After the meal, I walked out into the little road that led from that open door, and was breathing in the wonderful night air. Above me, circling the harsh street light which cast such a bright and ugly light across the road, were moths and little pipistrelli, diving and swooping, scooping up the little moths in their flight. Those pipistrelli having eaten in Sordevolo as had I.
I hope they enjoyed their meal as much as I had.
Please take the time to read the rest of this story... all five chapters are linked below.
- The Well in Pollone Chapter One
In northern Italy there is a province known to the world as Piedmont. It is an area that for centuries has been invaded by Romans, Burgundians and Goths. It has been annexed and reinvaded by Byzantines, Lombards and Franks. Magyars and the Saracens c
- The Well in Pollone: Chapter Two
Eventually we reached Pollone, and I was not disappointed. It was a charming village, and everything nice that Umberto had said about it had fulfilled all my expectations. We drove at speed through the little lanes and along the wider roads and then
- The Well in Pollone Chapter Three
On the first Sunday morning of my stay in Pollone, I was sitting on the stairs; basking in the sunshine when a heard a voice. Buongiorno, I looked down to see Olga standing, just inside the great door. She was wearing a light skirt and blouse; her
- The Well in Pollone Chapter Four
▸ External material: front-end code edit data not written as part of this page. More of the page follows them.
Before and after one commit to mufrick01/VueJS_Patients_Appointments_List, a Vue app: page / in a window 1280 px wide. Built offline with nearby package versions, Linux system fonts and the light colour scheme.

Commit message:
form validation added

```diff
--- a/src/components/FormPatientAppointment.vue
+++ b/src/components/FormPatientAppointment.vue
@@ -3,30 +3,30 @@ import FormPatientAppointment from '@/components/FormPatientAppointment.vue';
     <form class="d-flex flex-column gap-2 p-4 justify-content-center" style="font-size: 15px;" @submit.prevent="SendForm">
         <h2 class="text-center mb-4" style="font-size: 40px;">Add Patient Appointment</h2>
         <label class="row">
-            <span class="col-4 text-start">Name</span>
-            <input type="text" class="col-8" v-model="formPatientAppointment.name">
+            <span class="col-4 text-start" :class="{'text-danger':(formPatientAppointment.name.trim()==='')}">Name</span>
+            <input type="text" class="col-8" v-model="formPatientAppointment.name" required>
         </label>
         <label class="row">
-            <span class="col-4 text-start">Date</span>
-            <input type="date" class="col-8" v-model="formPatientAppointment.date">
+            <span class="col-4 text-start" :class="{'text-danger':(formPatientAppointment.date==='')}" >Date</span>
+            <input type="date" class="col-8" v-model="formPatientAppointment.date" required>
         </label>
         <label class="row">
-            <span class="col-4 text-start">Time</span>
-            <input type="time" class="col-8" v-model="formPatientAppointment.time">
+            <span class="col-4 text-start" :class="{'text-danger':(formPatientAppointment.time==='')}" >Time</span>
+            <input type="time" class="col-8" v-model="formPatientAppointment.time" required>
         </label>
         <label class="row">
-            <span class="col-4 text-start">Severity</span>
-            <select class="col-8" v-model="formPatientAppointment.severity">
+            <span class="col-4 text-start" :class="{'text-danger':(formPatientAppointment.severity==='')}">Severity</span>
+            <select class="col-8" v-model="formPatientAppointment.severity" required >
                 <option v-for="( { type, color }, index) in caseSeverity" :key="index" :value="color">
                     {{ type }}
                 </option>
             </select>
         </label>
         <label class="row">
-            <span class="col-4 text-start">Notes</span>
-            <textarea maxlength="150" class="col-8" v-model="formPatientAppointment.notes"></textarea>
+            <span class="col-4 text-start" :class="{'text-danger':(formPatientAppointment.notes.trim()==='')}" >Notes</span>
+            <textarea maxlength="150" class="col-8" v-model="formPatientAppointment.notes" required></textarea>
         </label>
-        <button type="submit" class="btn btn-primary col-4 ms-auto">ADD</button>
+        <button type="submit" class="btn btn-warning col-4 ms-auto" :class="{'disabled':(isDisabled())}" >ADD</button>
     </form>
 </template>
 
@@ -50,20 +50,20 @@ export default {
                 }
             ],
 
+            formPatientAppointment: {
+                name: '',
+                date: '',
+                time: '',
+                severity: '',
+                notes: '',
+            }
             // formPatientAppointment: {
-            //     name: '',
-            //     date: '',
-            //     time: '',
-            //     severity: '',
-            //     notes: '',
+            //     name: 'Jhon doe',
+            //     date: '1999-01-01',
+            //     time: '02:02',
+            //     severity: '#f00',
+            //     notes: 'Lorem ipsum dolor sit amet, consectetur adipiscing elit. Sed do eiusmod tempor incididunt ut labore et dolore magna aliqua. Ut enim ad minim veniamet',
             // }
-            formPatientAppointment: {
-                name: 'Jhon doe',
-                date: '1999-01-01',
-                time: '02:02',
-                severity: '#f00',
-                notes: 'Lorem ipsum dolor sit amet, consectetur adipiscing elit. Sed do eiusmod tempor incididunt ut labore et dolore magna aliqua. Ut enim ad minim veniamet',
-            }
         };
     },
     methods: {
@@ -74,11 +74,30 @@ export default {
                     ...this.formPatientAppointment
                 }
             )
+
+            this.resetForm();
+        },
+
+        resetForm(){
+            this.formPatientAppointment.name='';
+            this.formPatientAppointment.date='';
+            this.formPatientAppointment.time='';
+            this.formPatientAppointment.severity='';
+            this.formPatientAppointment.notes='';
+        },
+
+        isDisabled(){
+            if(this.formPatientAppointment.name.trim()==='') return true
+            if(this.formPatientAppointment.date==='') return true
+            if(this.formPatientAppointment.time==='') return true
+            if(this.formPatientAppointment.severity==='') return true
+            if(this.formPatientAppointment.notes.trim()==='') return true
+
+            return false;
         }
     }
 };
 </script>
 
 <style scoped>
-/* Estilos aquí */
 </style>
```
Not all meals were in expensive restaurants. One evening, Olga drove us to a village on the edge of Lago Maggiore. We entered a piazza in the centre of the village. The piazza was surrounded on four sides by four or five storied houses and apartments
- The Well in Pollone Chapter Five
But, as they say, all good things must come to an end. Days stretched into almost two weeks, and I had to return to London far too soon. I had enjoyed myself enormously. On the day before I was due to leave, I was about to take one of my last breakfa